“Bicycling is excellent for the heart. It creates a strong constitution, though I do not approve of young people biking together with no adult supervision.”
I hadn’t noticed the tall woman standing across the foyer from Father until she’d spoken. She’d taken me by surprise, and I’d stood there, speechless, staring at her. In her deep blue dress and her peacock-plumed hat, she’d made quite an imposing figure, though one I had not recognized, and I’d wanted to say that I did not approve of old women wearing wildly plumed hats, but of course I’d held my tongue.
“Emily, do you not remember Mrs. Armour? She is chairwoman of the General Federation of Women’s Club,” Father had prompted me.
“Oh, yes. Mrs. Armour, I apologize for not recognizing you.” I had recognized her name, now that Father had spoken it, but I could not remember the woman herself. “And—and I also apologize for rushing out,” I’d continued hastily. “I do not mean to be impolite”—I’d turned and made a gesture that took in Evelyn and Camille where they sat in the parlor, watching with obvious curiosity—“but as you can see, my friends are waiting for me. Father, I will ring for Mary to bring tea if you are entertaining Mrs. Armour in your study.”
“You mistake me, Miss Wheiler. It is you, and not your father with whom I wish to visit.”
I’d been confused, and I believe I gaped rather stupidly at the old woman.
Father had not been likewise confused. “Emily, Mrs. Armour has called on you to speak about your inherited place at the GFWC. It was a passion of your mother’s. I expect it to be a passion of yours, as well.”
My confusion cleared as I realized why the name Armour had been familiar. Philip Armour was one of the wealthiest men in Chicago and he kept much of his money in Father’s bank.
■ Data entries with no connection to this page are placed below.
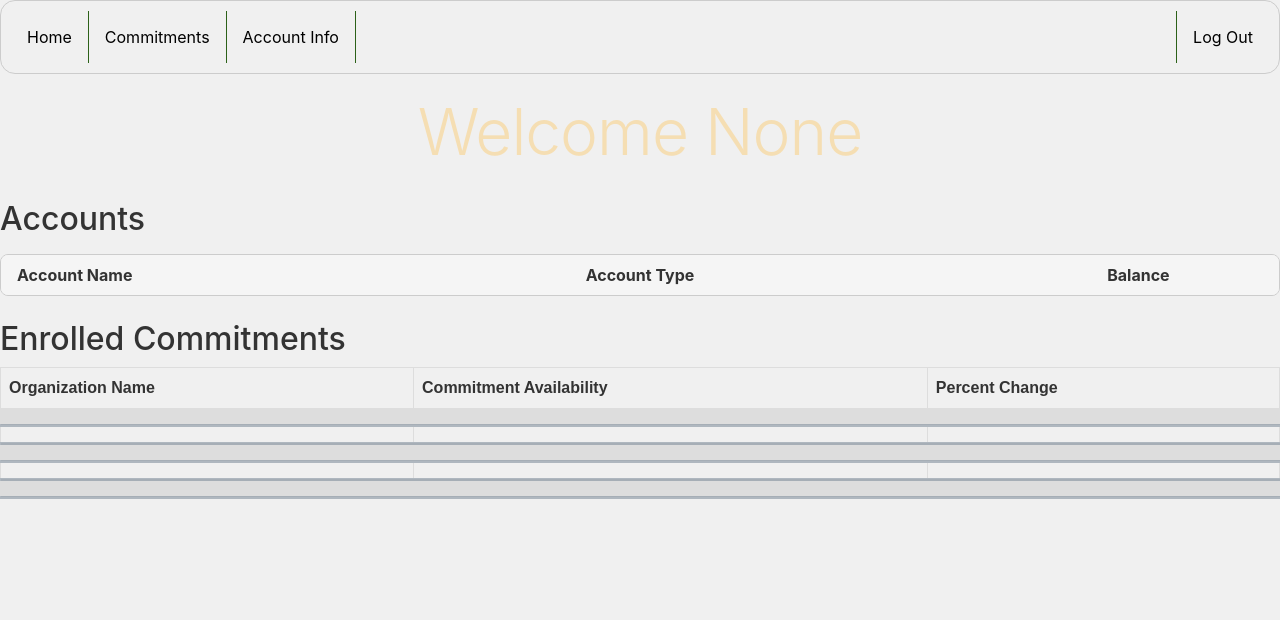
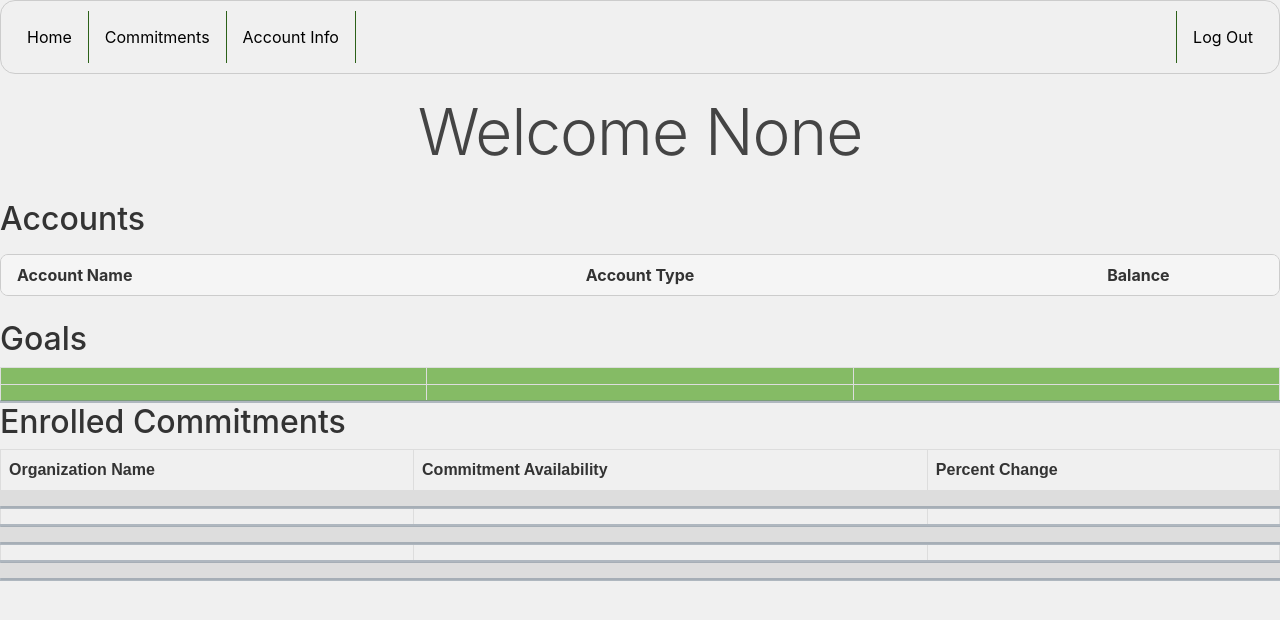
Before and after one commit to Thuroma/Hackathon_23_Niman-Nguyen-Long-Thoma, a Flask app: page /homepage in a window 1280 px wide. Shown: the top 620 px of the page. Run offline with Flask 2, Linux system fonts and the light colour scheme; data that the repository does not hold is empty; some libraries are stand-ins or nearby versions.

Commit message:
put things back that got deleted from the merge conflict

```diff
--- a/static/style.css
+++ b/static/style.css
@@ -279,7 +279,6 @@
     font-weight: 300;
     line-height: 6rem;
     letter-spacing: -0.01562em;
-    color: wheat;
   }
   .order-container h1 {
     text-align: center;
--- a/templates/homepage.html
+++ b/templates/homepage.html
@@ -32,7 +32,21 @@
     </div>
   </div>
   <br />
-
+  <div class="tables-div2">
+    <h2 class="table-header">Goals</h2>
+    <table>
+        <tr>
+          <th></th>
+          <th></th>
+          <th></th>
+        </tr>
+        <tr>
+          <td></td>
+          <td></td>
+          <td></td>
+        </tr>
+      </table>
+  </div>
   <div class="tables-div">
     <h2 class="table-header">Enrolled Commitments</h2>
     <table>
--- a/templates/index.html
+++ b/templates/index.html
@@ -2,7 +2,7 @@
 
 {% block content %}
 <div class="content m-4 center-block">
-    <h1>Volunteer Incentive App</h1>
+    <h1>Serve&Save</h1>
 
 <p class="text-center">Incentive students to volunteer!</p>
 
```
I’d turned to Mrs. Armour and made myself smile, pitching my voice to be soft and soothing, just as Mother used to sound. “I would be honored to inherit Mother’s place at the GFWC. Perhaps we can set a date for me to come to Market Hall and meet with you about—”